* **Assignment**
Would you filter these records and copy every line that has the word "part"?

(Image comparison data)

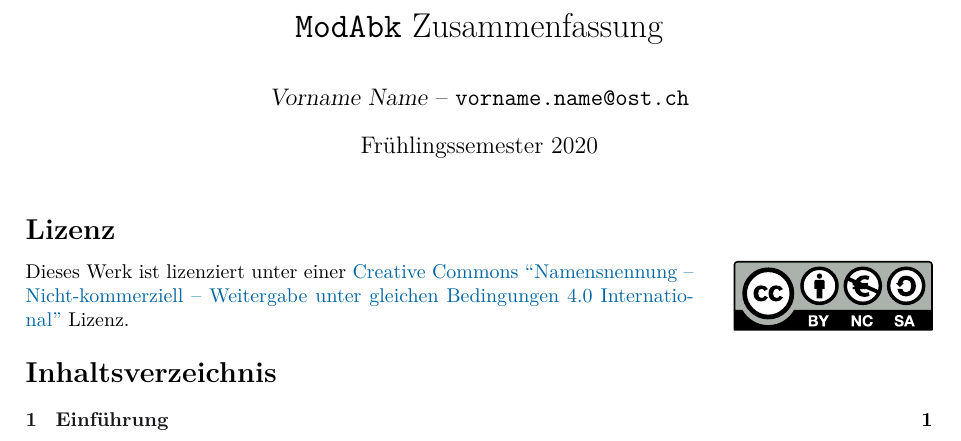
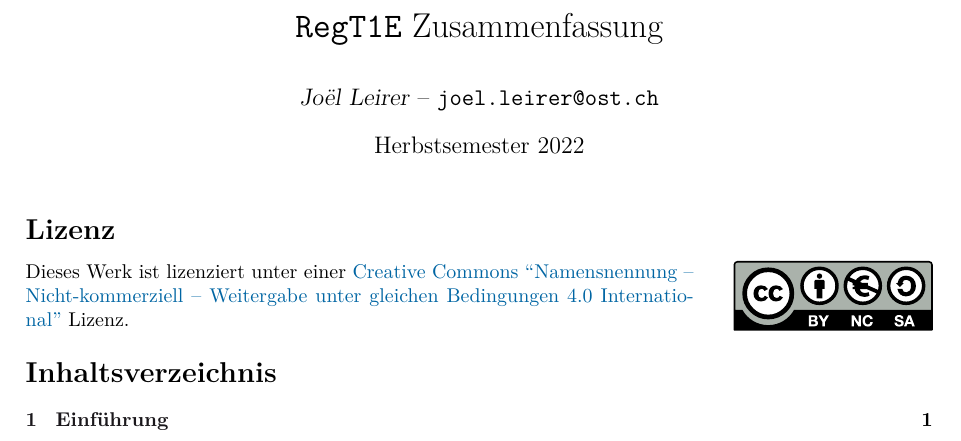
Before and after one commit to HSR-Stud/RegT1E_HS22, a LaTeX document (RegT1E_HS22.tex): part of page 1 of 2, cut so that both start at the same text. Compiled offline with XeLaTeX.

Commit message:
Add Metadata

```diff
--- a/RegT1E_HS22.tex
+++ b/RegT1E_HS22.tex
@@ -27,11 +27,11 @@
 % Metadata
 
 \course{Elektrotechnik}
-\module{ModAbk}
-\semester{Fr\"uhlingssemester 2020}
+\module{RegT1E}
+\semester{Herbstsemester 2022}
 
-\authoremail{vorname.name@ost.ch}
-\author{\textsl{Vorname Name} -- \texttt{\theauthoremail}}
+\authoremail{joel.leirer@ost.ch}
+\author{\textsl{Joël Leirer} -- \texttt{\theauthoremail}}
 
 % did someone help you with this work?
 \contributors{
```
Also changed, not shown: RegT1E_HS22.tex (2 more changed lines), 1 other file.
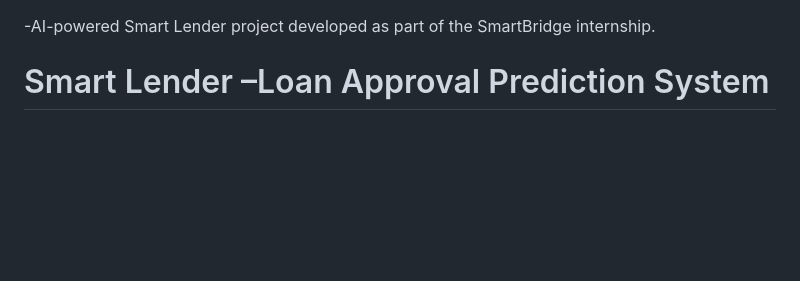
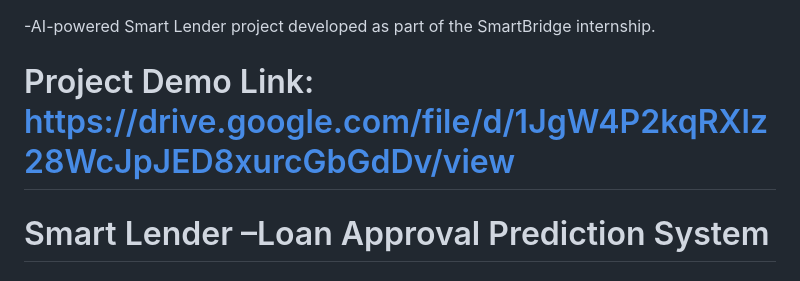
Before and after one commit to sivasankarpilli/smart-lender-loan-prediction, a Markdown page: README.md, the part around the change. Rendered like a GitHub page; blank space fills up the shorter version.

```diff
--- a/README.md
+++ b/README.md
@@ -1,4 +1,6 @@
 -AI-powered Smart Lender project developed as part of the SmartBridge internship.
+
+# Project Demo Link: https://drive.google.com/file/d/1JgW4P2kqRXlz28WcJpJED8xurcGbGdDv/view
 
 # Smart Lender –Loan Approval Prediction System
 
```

* **Exercise output**
Before and after one commit to HSR-Stud/RegT1E_HS22, a LaTeX document (RegT1E_HS22.tex): part of page 1 of 2, cut so that both start at the same text. Compiled offline with XeLaTeX.
Before and after one commit to sivasankarpilli/smart-lender-loan-prediction, a Markdown page: README.md, the part around the change. Rendered like a GitHub page; blank space fills up the shorter version.
 -AI-powered Smart Lender project developed as part of the SmartBridge internship.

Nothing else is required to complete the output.